Our Crumbling Infrastructure

We Americans today have been a lot like a generation who's inherited our grandparents' mansion. People drive by going "nice house," but when you go inside it, it's falling apart.
Stephen Flynn

An economy runs on infrastructure, and America is no different. Energy and fresh water must be available wherever it's needed, and waste of all kinds must be removed to maintain a healthy environment. Roads, bridges, waterways, aviation and transit systems keep people and products moving. Dams and levees are critical to taming mother nature's propensity to provide too much water in one instance, too little in another.

And America's infrastructure is falling apart, as Pew Research reported back in 2008.
The numbers are staggering.
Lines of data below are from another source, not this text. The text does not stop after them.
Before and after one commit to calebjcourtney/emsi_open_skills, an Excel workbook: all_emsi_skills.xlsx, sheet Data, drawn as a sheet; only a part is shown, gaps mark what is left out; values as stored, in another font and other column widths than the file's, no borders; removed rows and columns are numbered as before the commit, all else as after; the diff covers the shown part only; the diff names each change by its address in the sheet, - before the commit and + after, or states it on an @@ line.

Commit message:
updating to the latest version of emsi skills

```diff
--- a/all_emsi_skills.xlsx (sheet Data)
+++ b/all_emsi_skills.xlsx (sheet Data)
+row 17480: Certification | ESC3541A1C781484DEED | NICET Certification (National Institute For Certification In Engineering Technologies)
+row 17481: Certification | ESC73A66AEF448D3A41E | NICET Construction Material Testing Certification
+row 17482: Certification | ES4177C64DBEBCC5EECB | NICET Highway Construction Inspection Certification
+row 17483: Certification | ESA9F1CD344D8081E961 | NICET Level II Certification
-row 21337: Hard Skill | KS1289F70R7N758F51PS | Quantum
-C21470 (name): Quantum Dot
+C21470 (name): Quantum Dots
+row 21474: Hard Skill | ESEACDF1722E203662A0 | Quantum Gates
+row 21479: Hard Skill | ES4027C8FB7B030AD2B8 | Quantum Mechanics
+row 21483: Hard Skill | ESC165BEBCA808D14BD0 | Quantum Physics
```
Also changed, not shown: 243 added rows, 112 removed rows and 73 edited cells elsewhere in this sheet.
More than one in four of America's nearly 600,000 bridges need significant repairs or are burdened with more traffic than they were designed to carry, according to the U.S. Department of Transportation.
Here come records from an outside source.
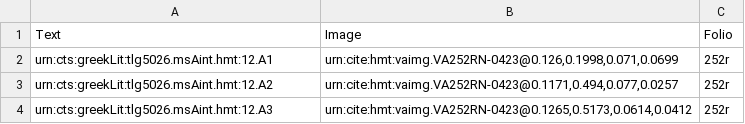
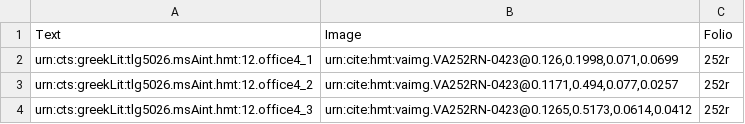
Before and after one commit to hmteditors/2015office4, a CSV file: collections/venA-interior.csv, drawn as a sheet.

Commit message:
Update venA-interior.csv

```diff
--- a/collections/venA-interior.csv
+++ b/collections/venA-interior.csv
@@ -1,4 +1,4 @@
 Text,Image,Folio
-urn:cts:greekLit:tlg5026.msAint.hmt:12.A1,"urn:cite:hmt:vaimg.VA252RN-0423@0.126,0.1998,0.071,0.0699",252r
-urn:cts:greekLit:tlg5026.msAint.hmt:12.A2,"urn:cite:hmt:vaimg.VA252RN-0423@0.1171,0.494,0.077,0.0257",252r
-urn:cts:greekLit:tlg5026.msAint.hmt:12.A3,"urn:cite:hmt:vaimg.VA252RN-0423@0.1265,0.5173,0.0614,0.0412",252r
+urn:cts:greekLit:tlg5026.msAint.hmt:12.office4_1,"urn:cite:hmt:vaimg.VA252RN-0423@0.126,0.1998,0.071,0.0699",252r
+urn:cts:greekLit:tlg5026.msAint.hmt:12.office4_2,"urn:cite:hmt:vaimg.VA252RN-0423@0.1171,0.494,0.077,0.0257",252r
+urn:cts:greekLit:tlg5026.msAint.hmt:12.office4_3,"urn:cite:hmt:vaimg.VA252RN-0423@0.1265,0.5173,0.0614,0.0412",252r
```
Wednesday, April 11, 2012

The Homebrew Production Model

In earlier columns in this series, we've explored technologies that promise to challenge mass production and distribution of goods, much as decentralized arts have begun to challenge the major media outlets and local farming is becoming a nascent threat to factory farming; technology that will soon be as readily available to the local craftsman as farming implements are to the local farmer.
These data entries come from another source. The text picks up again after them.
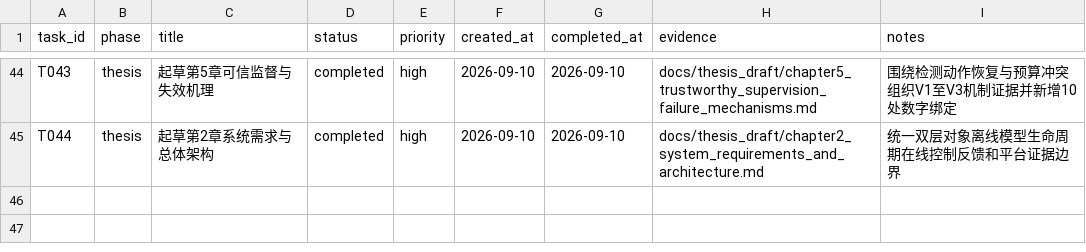
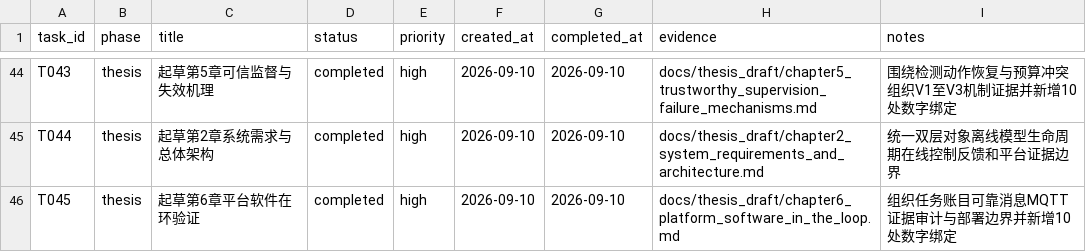
Before and after one commit to gzxxxxxx178-ship-it/greenhouse_rootzone_mpc, a CSV file: data/csv/task_list.csv, drawn as a sheet; only a part is shown, gaps mark what is left out.

Commit message:
Draft platform software-in-the-loop chapter

```diff
--- a/data/csv/task_list.csv
+++ b/data/csv/task_list.csv
@@ -45 +45,2 @@ T043,thesis,起草第5章可信监督与失效机理,completed,high,2026-09-10,2
 T044,thesis,起草第2章系统需求与总体架构,completed,high,2026-09-10,2026-09-10,docs/thesis_draft/chapter2_system_requirements_and_architecture.md,统一双层对象离线模型生命周期在线控制反馈和平台证据边界
+T045,thesis,起草第6章平台软件在环验证,completed,high,2026-09-10,2026-09-10,docs/thesis_draft/chapter6_platform_software_in_the_loop.md,组织任务账目可靠消息MQTT证据审计与部署边界并新增10处数字绑定
```
Also changed, not shown: data/csv/thesis_evidence_matrix.csv, 6 other files.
Both an ecological and economic case can be made for the wastefulness of the current production-push model of goods creation. Making cheap, disposable goods centrally and distributing them globally in a never-ending cycle uses considerably more resources and energy than crafting durable, repairable goods for a smaller geographic area. As with produce, the hidden costs of socialized infrastructure account for a considerable portion of the supposed economic advantages of mass production.

The counter-argument can be made that only centralized production lines can produce many goods, such as today's sophisticated electronic consumer goods. To continue down the path toward a more decentralized economy, new models of decentralized production will be necessary. Fortunately, some models have already shown themselves to be viable, and others offer great promise.